FCS draft roundtable – Part I
(STATS) – Finding the next Carson Wentz is an almost impossible task for NFL teams because the former FCS standout – and last year’s No. 2 overall pick – was such an anomaly in the way he commanded attention.
But finding the next David Johnson (third round in 2015) or Super Bowl touchdown-maker Robert Alford (second round in 2013) or Pro Bowlers Kyle Juszczyk (fourth round in 2013) and Mike Tolbert (undrafted in 2008) is within reach.
With each year, NFL teams are paying more attention to FCS prospects, hoping to uncover hidden gems on draft day and as undrafted free agents.
Leading into next week’s NFL combine, STATS turned to a roundtable of NFL draft analysts who know the value of prospects coming from below the FBS – Josh Buchanan, a recruiter for the NFLPA Collegiate Bowl; Eric Galko, the owner and lead draft analyst for Optimum Scouting; and Scott Wright, the owner and lead draft analyst for DraftCountdown.com.
Over the next five days, we’ll pick their brains about how the FCS stacks up in this year’s draft.
Who is your top draft candidate from the FCS level, and why?
Buchanan: I don’t know if he will definitely be the top guy in three years simply because I don’t see a high upside due to the fact he is not raw, but Eastern Washington wide receiver Cooper Kupp is my top guy. He is a good route runner, catches everything, has been productive his entire career and had big games against top competition. He is 6-foot-1 1/2, 198 pounds and likely a 4.5 guy in the 40. I expect him to go in the second round, but if he could run in the low 4.4s and post very good numbers across the board, I would not be shocked if he was a top-40 pick. Kupp has great character and is very smart as well. I expect him to do well in meetings and workouts with coaches and scouts.
Galko: I know people say it every year, but this year really might be the best small school and FCS class in recent history. I believe, especially after a successful Senior Bowl, Youngstown State’s Derek Rivers is the best FCS prospect. On film, he didn’t finish as a run defender as an edge player and needs to be more consistent outside of third downs, but the pass-rush upside was phenomenal. He should go someplace on Day 2 and is a second-round prospect.
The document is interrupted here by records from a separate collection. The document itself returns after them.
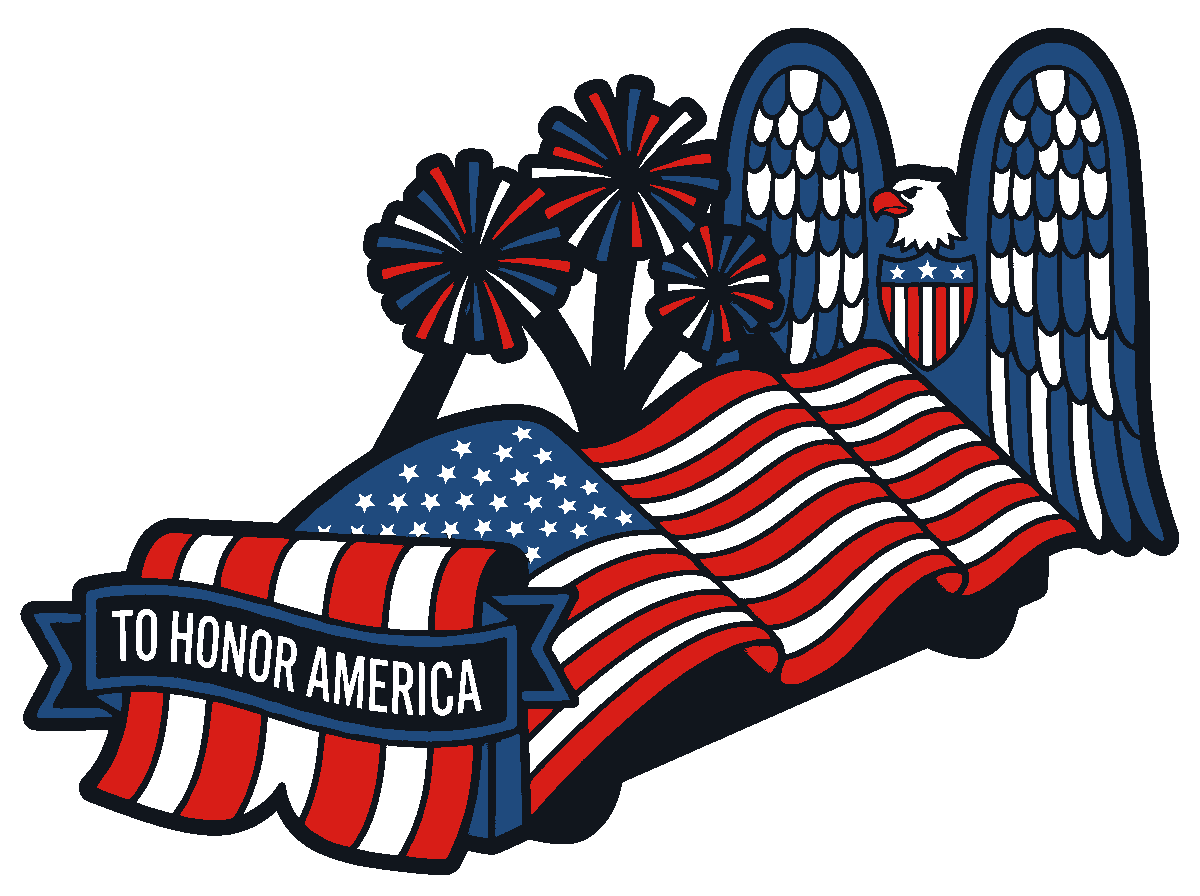
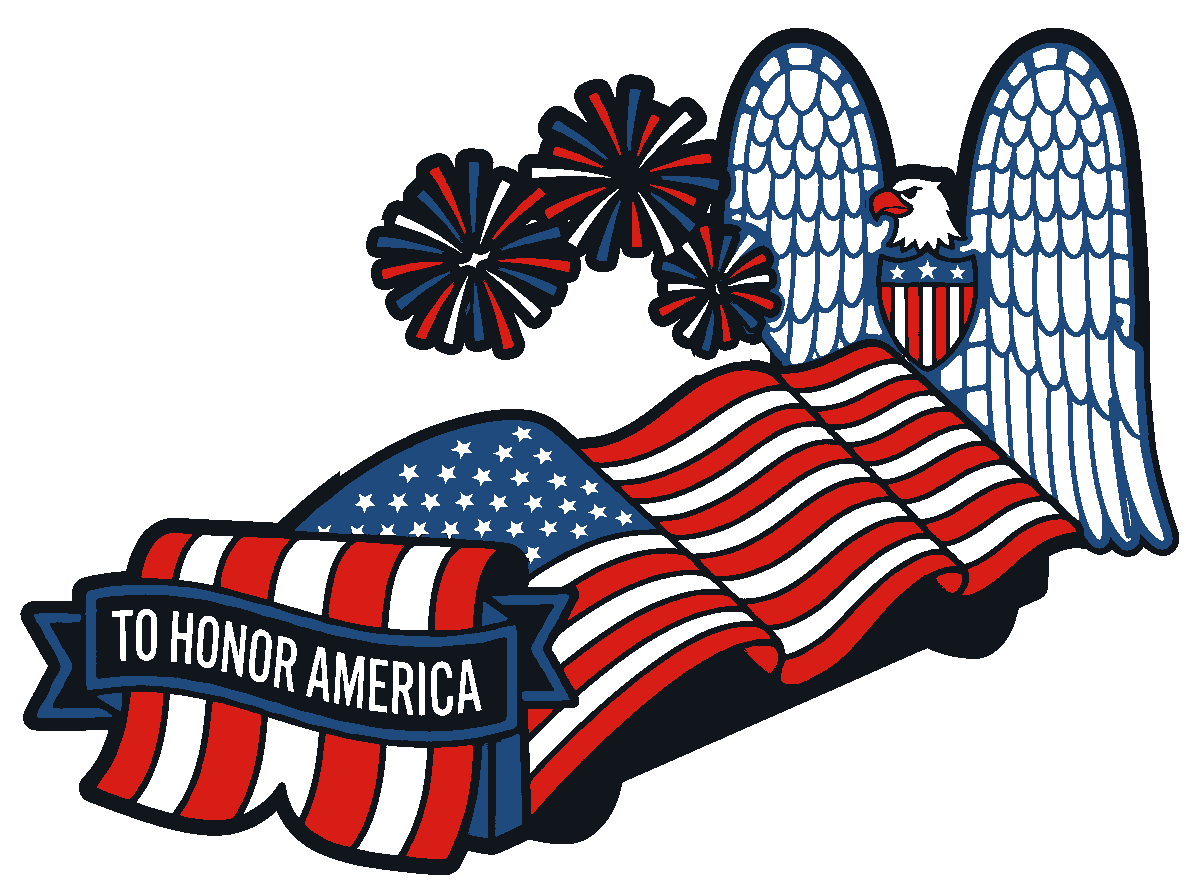
feat: make Eagle wings all-white feathers with blue outlines and remove firework stalks on To Honor America float

diff --git a/simulator/app.js b/simulator/app.js
@@ -276,7 +276,7 @@ floatArtworkImgs['petes_dragon'].src = 'assets/petes_dragon_transparent.png';
 floatArtworkImgs['builtin_dragon'].src = 'assets/petes_dragon_transparent.png';
 floatArtworkImgs['petes_dragon_transparent'].src = 'assets/petes_dragon_transparent.png';
 floatArtworkImgs['honor_america_eagle'].onload = () => { notifyFloatImgLoaded(); };
-floatArtworkImgs['honor_america_eagle'].src = 'assets/honor_america_eagle.png?v=20261103_honor_america_v4';
+floatArtworkImgs['honor_america_eagle'].src = 'assets/honor_america_eagle.png?v=20261103_honor_america_v5';
 
 function getGraphicImgForType(gType) {
     if (!gType) return defaultDragonImg;

diff --git a/PROJECT_PROGRESS.md b/PROJECT_PROGRESS.md
@@ -93,6 +93,20 @@ This project coordinates synchronized, addressable LED lighting across **7 runne
 
 ## Progress Log
 
+### 2026-11-03: Float 7 (To Honor America) All-White Wing Feathers with Blue Outlines & Firework Stalk Removal
+- **All-White Wing Feathers with Blue Outlines:**
+  - Updated the Bald Eagle's two tall cathedral-arch mantle wings so every feather cell across both wings is pure **White (`#ffffff`)** framed by crisp **Blue (`#1f4a7d`)** feather outlines, while preserving the Eagle's White head, Red beak, and Red/White/Blue chest shield.
+- **Firework Support Stalk Removal:**
+  - Removed all black support stalks holding the three firework bursts above the flag (`20,057` stalk pixels cleared to `alpha = 0`), leaving clean, uniform black outlines around the firework bursts and along the top edge of the flag.
+- **Strict 4-Color Multi-Material Slicing Verification:**
+  - Verified 100% discrete 4-color quantization across all 550,089 foreground pixels (`alpha = 255`) with a 100% transparent background (`alpha = 0`):
+    1. **Black (`#11161d` / `[17, 22, 29, 255]`):** Outer contour, banner interior, wheeled chassis, and firework outlines (215,810 px / 39.23%).
+    2. **White (`#ffffff` / `[255, 255, 255, 255]`):** `"TO HONOR AMERICA"` text, stars, flag stripes, eagle head, and all wing feathers (146,832 px / 26.69%).
+    3. **Blue (`#1f4a7d` / `[31, 74, 125, 255]`):** Swallowtail ribbon border, starfield canton, wing feather outlines, and shield top (96,557 px / 17.55%).
+    4. **Red (`#d81d17` / `[216, 29, 23, 255]`):** Draped & cascading flag stripes, firework rays, shield stripes, and eagle beak (90,890 px / 16.52%).
+- **Asset Deployment & Simulator Synchronization:**
+  - Updated `assets/honor_america_eagle.png`, `assets/to_honor_america.png`, `simulator/assets/honor_america_eagle.png`, and `simulator/assets/to_honor_america.png`, and bumped cache-buster in `simulator/app.js` to `?v=20261103_honor_america_v5`.
+
 ### 2026-11-03: Float 7 (To Honor America) Archival Photo Refinement - Swallowtail Front Banner, Vertically Draped Stripes & Cathedral-Arch Mantle-Winged Bald Eagle
 - **Authentic Front Swallowtail Banner & Draped Flag Stripes:**
   - Updated the front `"TO HONOR AMERICA"` banner to match the archival *Main Street Electrical Parade* photograph: a horizontal wavy swallowtail ribbon with V-notched ends, solid **Black (`#11161d`)** interior fill, bold **Blue (`#1f4a7d`)** ribbon border, and single-line **White (`#ffffff`)** `"TO HONOR AMERICA"` lettering.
But three or four other FCS players could join him.
Wright: This year, that’s an easy question and the answer is Eastern Washington wide receiver Cooper Kupp. Coming off a ridiculously productive college career in which he racked up 428 receptions for 6,464 yards and 73 touchdowns, the only major question mark with Kupp was the level of competition. Was he merely a big fish in a small pond or could he hang with the big boys? A strong showing by Kupp throughout the Senior Bowl week went a long way toward alleviating those concerns. I believe Kupp will be selected on Day 2 – Round 2 or 3 – and will most likely be a Top 50 overall prospect in my final rankings. I may be in the minority, but when it comes to value on draft day, I might prefer Kupp in mid-Round 2 rather than the more highly regarded Corey Davis of Western Michigan in the middle of Round 1.